Jeremy Jaynes 2004 conviction on the charge of sending unsolicited bulk e-mails with forged headers (aka spam) has been upheld by the Virginia Supreme Court in a 4-3 decision, meaning Jaynes will indeed be serving his 9 year prison sentence over his spam-king work, (which some reports state netted him some 24 million dollars in revenue). You can read the decision here
The Pew Center on the States released a report on Thursday ranks the U.S. as the world’s single largest incarcerator, with more than 1 in 100 adults serving time in prison. At the start of 2008 our prison system housed 2,319,258 inmates, which should certainly highlight then need to revisit (and reform) draconian mandatory sentencing laws. This passage in particular jumped out at me:
Twenty years ago, the states collectively spent $10.6 billion of their general fundsâ€”their primary discretionary dollarsâ€”on corrections. Last year, they spent more than $44 billion in general funds, a 315 percent jump, and more than $49 billion in total funds from all sources. Coupled with tightening state budgets, the greater prison expenditures may force states to make tough choices about where to spend their money.
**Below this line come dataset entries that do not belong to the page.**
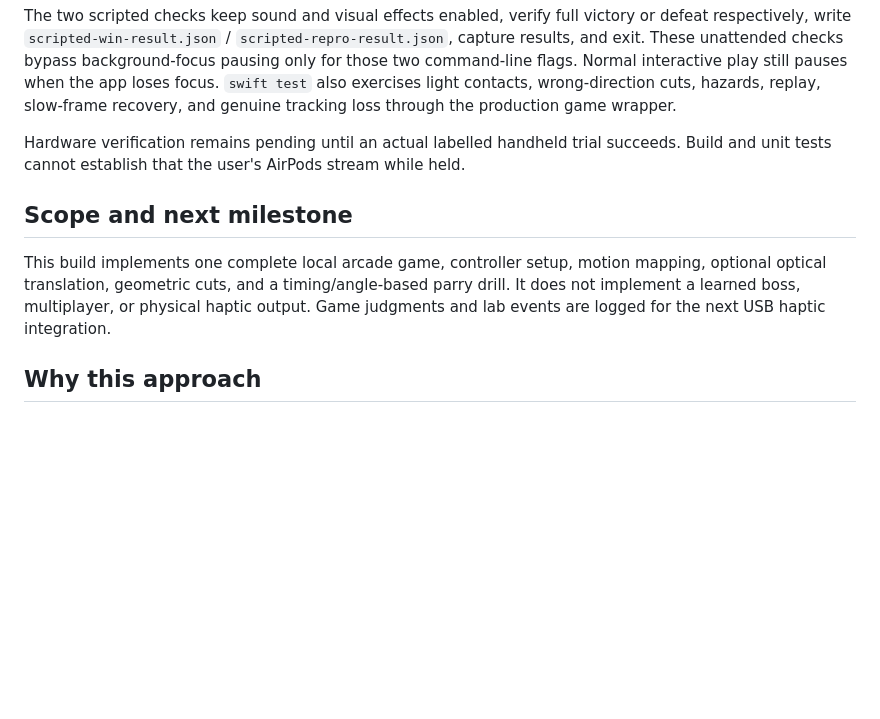
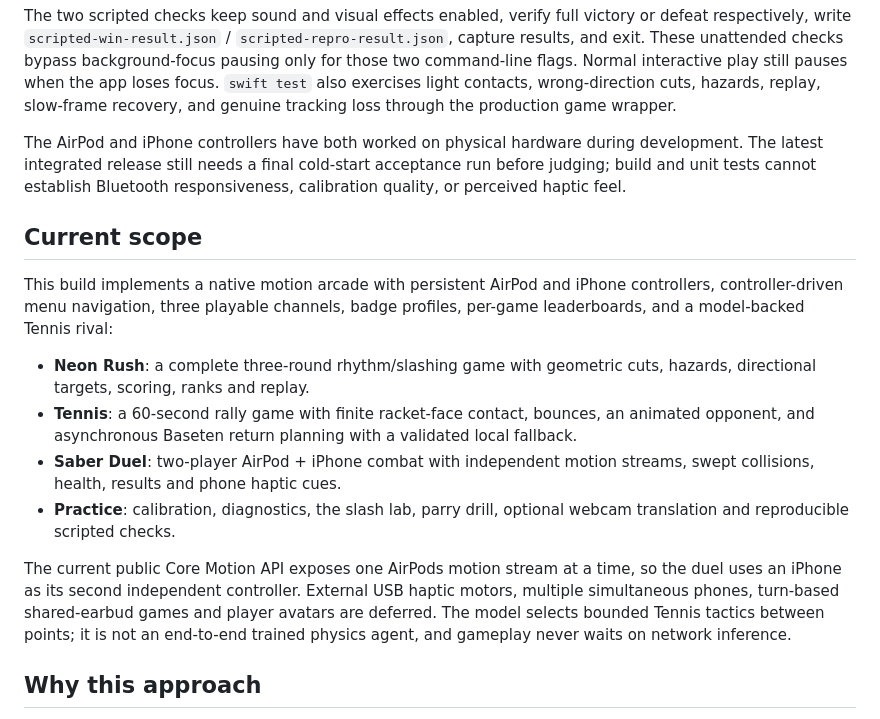
Before and after one commit to apollo-ullah/Aircade, a Markdown page: README.md, the part around the change. GitHub-like rendering; blank space fills up the shorter version.

Commit message:
Update public release and finalist documentation

```diff
--- a/README.md
+++ b/README.md
@@ -167,11 +167,18 @@ Run smoke checks separately with other Aircade instances closed. The lab check a
 
 The two scripted checks keep sound and visual effects enabled, verify full victory or defeat respectively, write `scripted-win-result.json` / `scripted-repro-result.json`, capture results, and exit. These unattended checks bypass background-focus pausing only for those two command-line flags. Normal interactive play still pauses when the app loses focus. `swift test` also exercises light contacts, wrong-direction cuts, hazards, replay, slow-frame recovery, and genuine tracking loss through the production game wrapper.
 
-Hardware verification remains pending until an actual labelled handheld trial succeeds. Build and unit tests cannot establish that the user's AirPods stream while held.
+The AirPod and iPhone controllers have both worked on physical hardware during development. The latest integrated release still needs a final cold-start acceptance run before judging; build and unit tests cannot establish Bluetooth responsiveness, calibration quality, or perceived haptic feel.
 
-## Scope and next milestone
+## Current scope
 
-This build implements one complete local arcade game, controller setup, motion mapping, optional optical translation, geometric cuts, and a timing/angle-based parry drill. It does not implement a learned boss, multiplayer, or physical haptic output. Game judgments and lab events are logged for the next USB haptic integration.
+This build implements a native motion arcade with persistent AirPod and iPhone controllers, controller-driven menu navigation, three playable channels, badge profiles, per-game leaderboards, and a model-backed Tennis rival:
+
+- **Neon Rush**: a complete three-round rhythm/slashing game with geometric cuts, hazards, directional targets, scoring, ranks and replay.
+- **Tennis**: a 60-second rally game with finite racket-face contact, bounces, an animated opponent, and asynchronous Baseten return planning with a validated local fallback.
+- **Saber Duel**: two-player AirPod + iPhone combat with independent motion streams, swept collisions, health, results and phone haptic cues.
+- **Practice**: calibration, diagnostics, the slash lab, parry drill, optional webcam translation and reproducible scripted checks.
+
+The current public Core Motion API exposes one AirPods motion stream at a time, so the duel uses an iPhone as its second independent controller. External USB haptic motors, multiple simultaneous phones, turn-based shared-earbud games and player avatars are deferred. The model selects bounded Tennis tactics between points; it is not an end-to-end trained physics agent, and gameplay never waits on network inference.
 
 ## Why this approach
 
```
Also changed, not shown: docs/FINALIST-READINESS.md (+5 -5 lines).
For example, Pew found that over the same 20-year period, inflation-adjusted general fund spending on corrections rose 127 percent while higher education expenditures rose just 21 percent. (emphasis added)
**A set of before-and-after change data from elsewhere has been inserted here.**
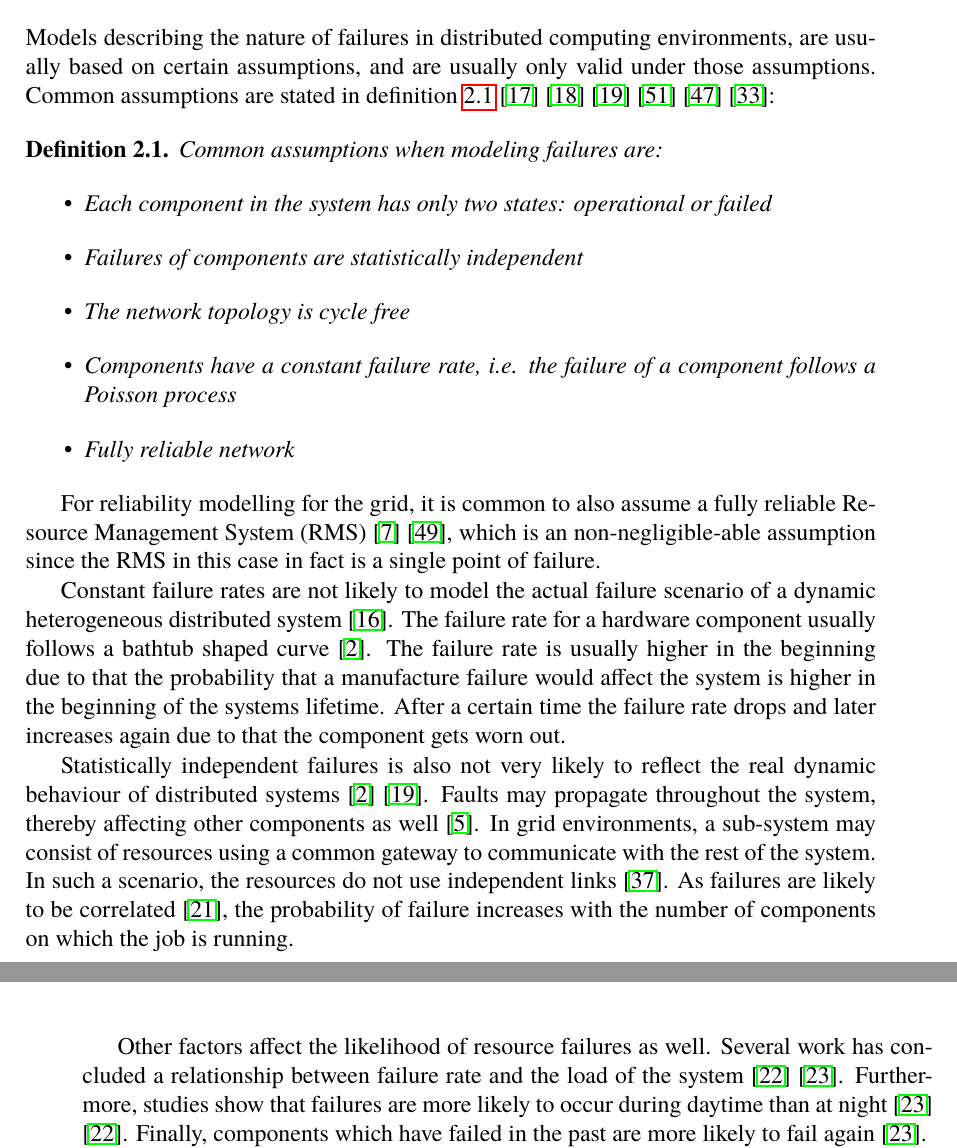
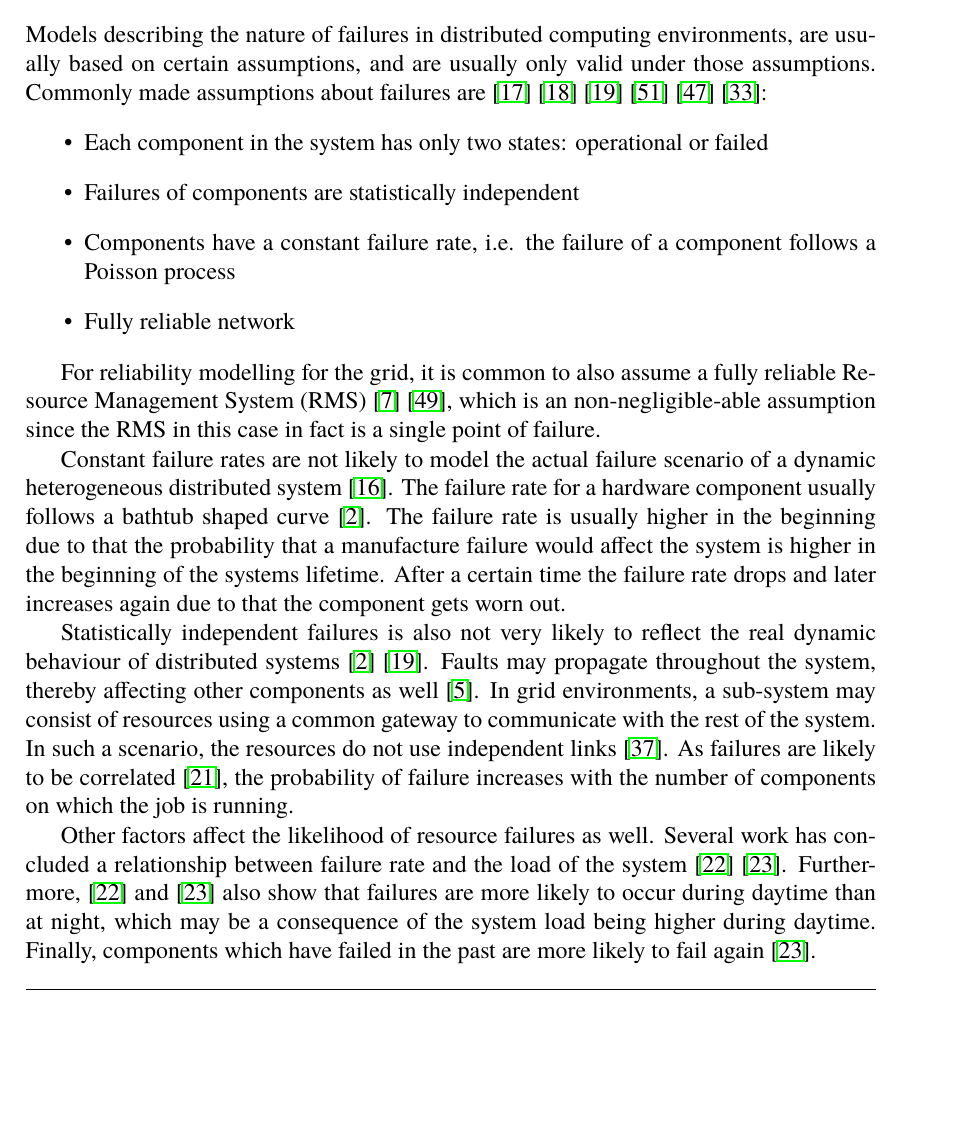
Before and after one commit to PStahl/master_thesis, a LaTeX thesis (report.tex): two parts of pages 16 and 17 of 71 before the commit and part of page 16 of 71 after it, the two joined at a grey line, cut so that both start at the same text, the shorter picture padded with empty space. Compiled offline with pdfLaTeX.

Commit message:
update failure distribution

```diff
--- a/report.tex
+++ b/report.tex
@@ -239,18 +239,13 @@ Since the Byzantine model is very broad and complicated and the fail-stop model
 The crash failure model is quite alike the fail-stop model with the difference that nodes do not automatically detect the failure of a node~\cite{faultTolerantFundamentals} \cite{adaptiveAgentReplication}.
 
 \subsection{Failure distribution} \label{subsec:background_failure_distribution}
-Models describing the nature of failures in distributed computing environments, are usually based on certain assumptions, and are usually only valid under those assumptions. Common assumptions are stated in \cref{def:failure_assumptions} \cite{relModelDistSimSystem} \cite{relModelAnalysis} \cite{cloudServiceRel} \cite{studyServiceRel} \cite{hierarchicalRelModeling} \cite{selfAdaptRel}:
-
-\begin{definition} \label{def:failure_assumptions}
-Common assumptions when modeling failures are:
+Models describing the nature of failures in distributed computing environments, are usually based on certain assumptions, and are usually only valid under those assumptions. Commonly made assumptions about failures are \cite{relModelDistSimSystem} \cite{relModelAnalysis} \cite{cloudServiceRel} \cite{studyServiceRel} \cite{hierarchicalRelModeling} \cite{selfAdaptRel}:
 \begin{itemize}
 	\item Each component in the system has only two states: operational or failed
 	\item Failures of components are statistically independent
-	\item The network topology is cycle free
 	\item Components have a constant failure rate, i.e. the failure of a component follows a Poisson process
 	\item Fully reliable network
 \end{itemize}
-\end{definition}
 
 For reliability modelling for the grid, it is common to also assume a fully reliable Resource Management System (RMS)~\cite{relAndPerfGridServices} \cite{relGridServicePredConstraint}, which is an non-negligible-able assumption since the RMS in this case in fact is a single point of failure.
 
@@ -261,7 +256,7 @@ Constant failure rates are not likely to model the actual failure scenario of a
 
 Statistically independent failures is also not very likely to reflect the real dynamic behaviour of distributed systems~\cite{surveyReliabilityDistr} \cite{cloudServiceRel}. Faults may propagate throughout the system, thereby affecting other components as well~\cite{relGridSystems}. In grid environments, a sub-system may consist of resources using a common gateway to communicate with the rest of the system. In such a scenario, the resources do not use independent links~\cite{optResourceAllMaxPerformance}. As failures are likely to be correlated~\cite{perfImplPerCheckPoint}, the probability of failure increases with the number of components on which the job is running.
 
-Other factors affect the likelihood of resource failures as well. Several work has concluded a relationship between failure rate and the load of the system~\cite{studyOfFailures} \cite{implicationsOfFailures}. Furthermore, studies show that failures are more likely to occur during daytime than at night~\cite{implicationsOfFailures} \cite{studyOfFailures}. Finally, components which have failed in the past are more likely to fail again~\cite{implicationsOfFailures}.
+Other factors affect the likelihood of resource failures as well. Several work has concluded a relationship between failure rate and the load of the system~\cite{studyOfFailures} \cite{implicationsOfFailures}. Furthermore, \cite{studyOfFailures} and \cite{implicationsOfFailures} also show that failures are more likely to occur during daytime than at night, which may be a consequence of the system load being higher during daytime. Finally, components which have failed in the past are more likely to fail again~\cite{implicationsOfFailures}.
 
 While a Poisson process is commonly used to describe failures,~\cite{studyOfFailures} showed failures are better modelled by a Weibull distribution with a shape parameter of 0.7 - 0.8. However, despite not always reflecting the true dynamic failure behaviour of a resource, a Poisson process has been experimentally shown to be reasonable useful in mathematical models~\cite{experimentalFailureAssessment}.
 
```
Read the report in its entirety here
As we inch ever closer to the day that will effectively end the contest between Obama and Clinton, this Washington Post piece explores how and why oration wins over policy.